# [Screenshot and code edit data]

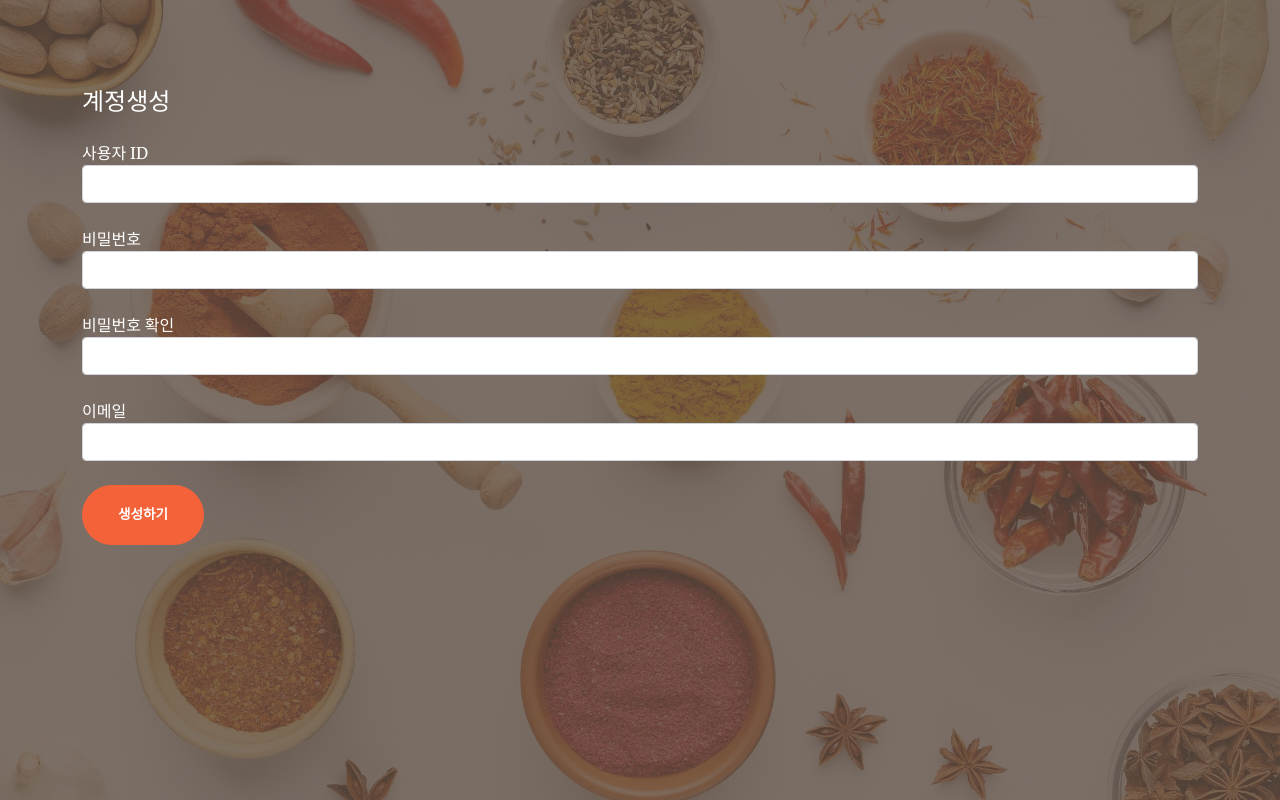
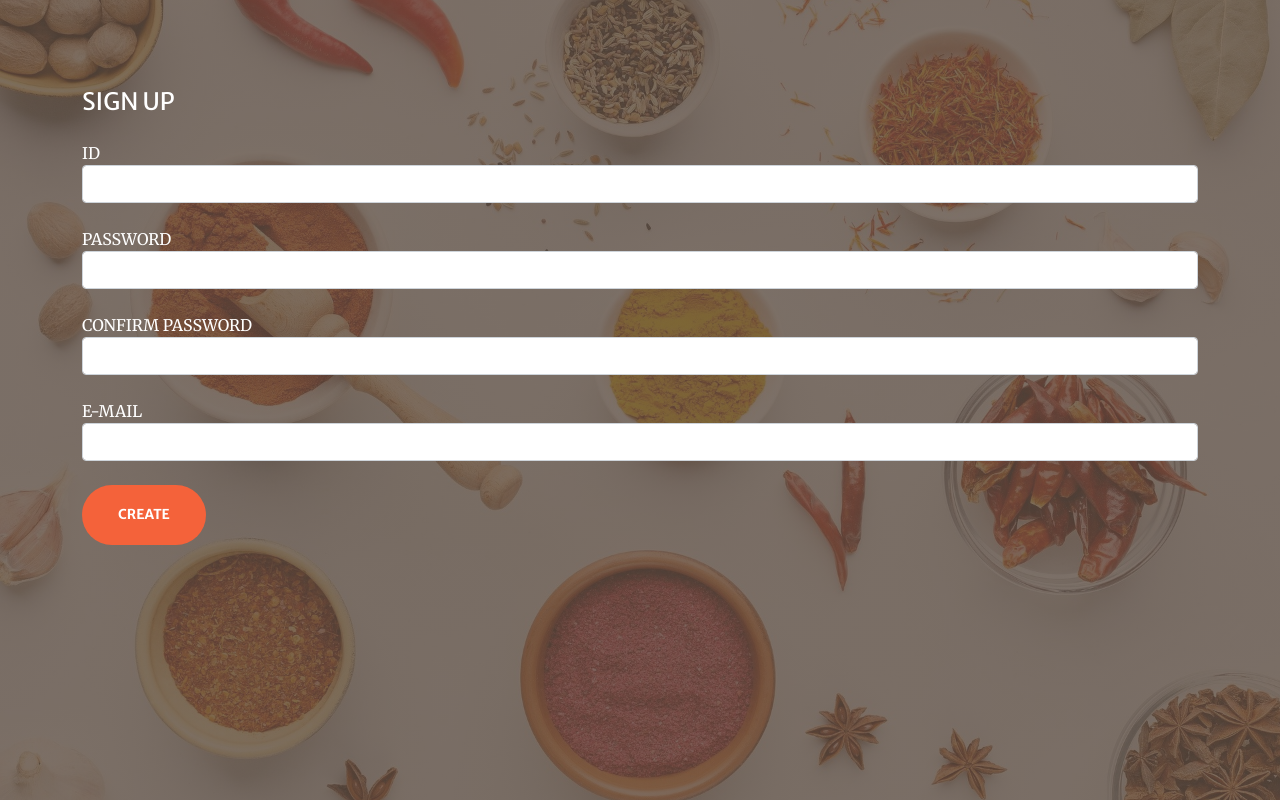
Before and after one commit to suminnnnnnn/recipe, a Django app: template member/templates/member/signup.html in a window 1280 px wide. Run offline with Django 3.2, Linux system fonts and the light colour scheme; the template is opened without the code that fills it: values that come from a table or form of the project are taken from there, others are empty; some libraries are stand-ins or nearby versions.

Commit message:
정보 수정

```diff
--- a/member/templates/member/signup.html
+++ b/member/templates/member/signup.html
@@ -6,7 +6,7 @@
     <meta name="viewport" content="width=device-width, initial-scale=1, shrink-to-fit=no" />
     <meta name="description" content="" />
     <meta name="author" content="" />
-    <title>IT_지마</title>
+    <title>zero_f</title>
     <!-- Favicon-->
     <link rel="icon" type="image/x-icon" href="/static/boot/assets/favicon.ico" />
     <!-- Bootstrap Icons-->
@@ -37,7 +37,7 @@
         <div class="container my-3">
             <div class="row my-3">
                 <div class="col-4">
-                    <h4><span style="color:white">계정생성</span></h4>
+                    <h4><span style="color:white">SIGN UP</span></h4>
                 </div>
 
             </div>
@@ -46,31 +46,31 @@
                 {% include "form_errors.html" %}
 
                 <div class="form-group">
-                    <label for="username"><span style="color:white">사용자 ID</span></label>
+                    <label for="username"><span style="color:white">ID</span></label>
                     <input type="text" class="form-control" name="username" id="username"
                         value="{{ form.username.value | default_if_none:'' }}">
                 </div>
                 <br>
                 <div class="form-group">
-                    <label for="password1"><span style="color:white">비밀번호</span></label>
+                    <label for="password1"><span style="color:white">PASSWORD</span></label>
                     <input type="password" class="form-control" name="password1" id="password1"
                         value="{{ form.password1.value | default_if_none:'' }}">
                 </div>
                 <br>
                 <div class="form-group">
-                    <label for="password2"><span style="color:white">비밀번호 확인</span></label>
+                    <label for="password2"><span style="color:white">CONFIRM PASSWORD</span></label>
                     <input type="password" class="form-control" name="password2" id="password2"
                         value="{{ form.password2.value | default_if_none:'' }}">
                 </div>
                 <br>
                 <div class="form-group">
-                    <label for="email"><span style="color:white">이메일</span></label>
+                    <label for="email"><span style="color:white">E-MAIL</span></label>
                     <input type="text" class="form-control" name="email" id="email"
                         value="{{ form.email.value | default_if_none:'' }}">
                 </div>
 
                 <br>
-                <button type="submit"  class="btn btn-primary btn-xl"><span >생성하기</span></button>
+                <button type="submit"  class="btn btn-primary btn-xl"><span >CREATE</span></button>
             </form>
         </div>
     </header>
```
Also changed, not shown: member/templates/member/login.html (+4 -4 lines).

# [Task item]
Return only those lines of the records that contain the string "비밀번호".

# [Finished task]
-                    <label for="password1"><span style="color:white">비밀번호</span></label>
-                    <label for="password2"><span style="color:white">비밀번호 확인</span></label>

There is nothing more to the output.